I’d like to recommend a recent book on the atonement (the meaning and significance of the death of Jesus) by Jeremy R. Treat. It’s entitled The Crucified King: Atonement and Kingdom in Biblical and Systematic Theology (Grand Rapids: Zondervan, 2014).
Its main argument that cross and kingdom are intrinsically linked is an important one, and the author presents his case convincingly and clearly. The book delves into both biblical and systematic theology and is well researched and highly readable.
More controversially, the book stresses the importance of the penal substitutionary view of the atonement (both for cross and kingdom), tracing this theme throughout Scripture and explicating its internal theo-logic.
Here is my official review of the book, published in the McMaster Journal of Theology and Ministry 15 (2013-14): http://www.mcmaster.ca/mjtm/documents/Volume15/15.MJTM.R28-Franklin_on_Treat.pdf
Here is a brief summary statement from my review (see the link above for the full review):
Treat succeeds in convincingly demonstrating his central thesis that the kingdom and the cross belong together and are mutually informing realities.
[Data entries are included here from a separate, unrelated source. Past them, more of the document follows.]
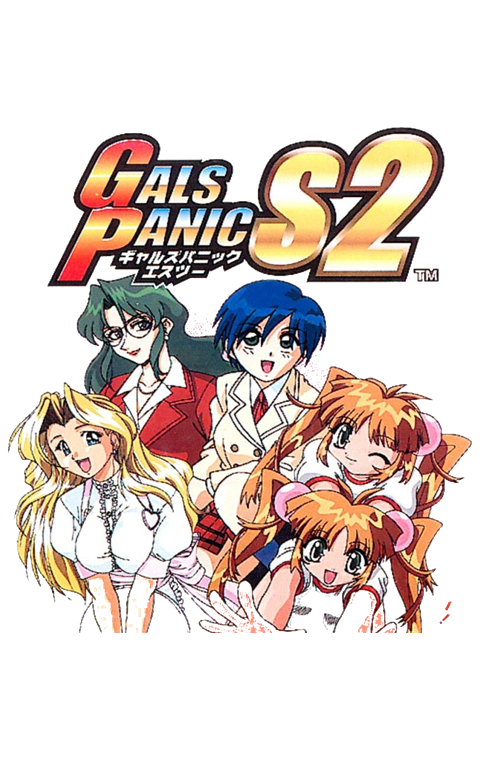
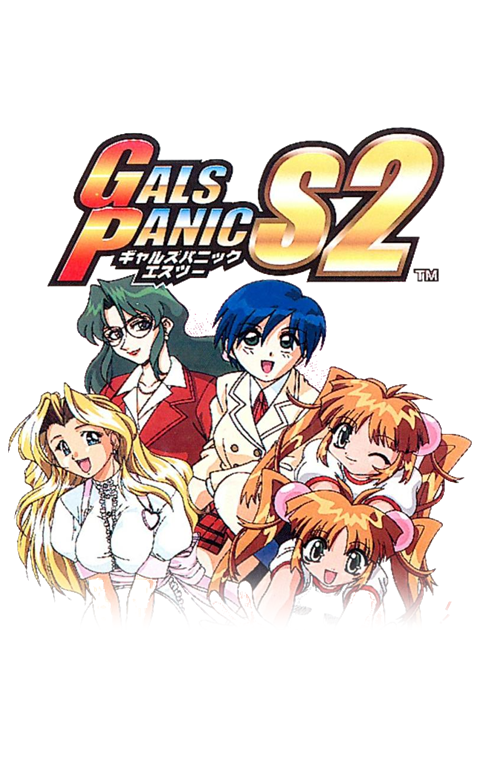
layouts | MAME Adult 마스코트 하단 절단선을 알파 페이드로 해소 (ISSUES 37)
갈스 패닉 S2 그룹샷 컷아웃은 피사체가 y=632 에서 수평선으로 끝났다(최외곽 불투명 행이
피사체 폭의 26%, 정상 컷아웃은 0~11%). NEVATO 는 캔버스를 0.156*화면높이에 그리므로
이 절단선이 화면 중간에 떴다.

아케이드 뮤지엄의 갈스 패닉 전단 7장(무인·II 2종·4·S 앞뒤·S2)을 전부 받아 봤지만
단일 인물은 문구·말풍선이 겹치거나 사진 배경이라 깨끗한 컷아웃이 안 나온다.
그래서 현재 컷아웃의 하단 90px 를 fade-edge.ps1 -Bottom 90 으로 페이드시켰다.

재측정 (audit.ps1 -Section mascot): 직선 컷 26% -> 6%, 투명 56.1 -> 56.9%, 가장자리 100%.
NEVATO·Console Box 동일 파일. validate.ps1 FAIL 0 / WARN 0.

Claude-Session: https://claude.ai/code/session_01XQPXNEC6mT15ACeWHcAzWx

Changed region(s): [[0.0625, 0.7263, 0.9062, 0.8474], [0.9062, 0.7868, 0.9375, 0.8171]]

diff --git a/docs/ISSUES.md b/docs/ISSUES.md
@@ -760,7 +760,11 @@ NXL HD 한글 리터럴을 실제 그리는 폰트와 대조해 빠진 글리프
 > **9건의 "처리 완료"는 전부 저장소 상태로 확인됐다.** 대신 실행 확인이 한 건도 없었고, 새 마스코트에 다른 종류의 규격 위반이 있었다.
 > 이번에 손으로 찾은 것은 `audit.ps1` 에 검사로 넣었다(직선 컷 · `layout.nut` 철자 · 옵션 자리표시자 · 정책상 중복 쌍).
 
-### - [ ] 37. MAME Adult 마스코트 — 컷아웃이지만 허리 아래가 **직선으로 잘려** 있다
+### - [x] 37. MAME Adult 마스코트 — 컷아웃이지만 허리 아래가 **직선으로 잘려** 있다 — **처리 완료**
+
+**조치 (2026-09-04)**: 단일 인물 소재를 못 구해(아래) 현재 컷아웃의 하단 90px 를 `fade-edge.ps1 -Bottom 90` 으로 알파 페이드시켰다
+(smoothstep 램프, 페이드 시작선이 보이지 않는다). 재측정: 직선 컷 **26% → 6%**, 투명 56.1 → 56.9%, 가장자리 100%. NEVATO·Console Box 양쪽 동일.
+`audit.ps1 -Section mascot` 의 컷 지표는 알파 가중치로 재서 페이드된 변은 통과하고 직선 컷만 잡는다.
 
 28번 2차 조치의 갈스 패닉 S2 그룹샷(로고 + 5명)은 피사체가 y=632 에서 수평선으로 끝난다.
 20종 전부에서 "최외곽 불투명 행이 피사체 폭의 몇 %를 차지하는지"를 재보면 자연스러운 실루엣(발끝·머리끝)은 0~11% 인데 이것은 **26%** 다.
His contention that Christ the King suffered and died a substitutionary death on the cross in order to inaugurate the kingdom of God on earth (one that is hidden and cruciform, yet perceived in faith to be the power and wisdom of God) is both refreshing and compelling. He presents strong evidence from Scripture and tradition to support his position.
However, Treat’s secondary argument concerning the logical relations between atonement metaphors, and especially his insistence on the primacy of penal substitution, is far less convincing. His view may turn out to be true, but his argument does not sufficiently demonstrate it. . . .
. . . Despite these critical comments, I highly recommend The Crucified King to all who wish to engage atonement theology and kingdom theology seriously.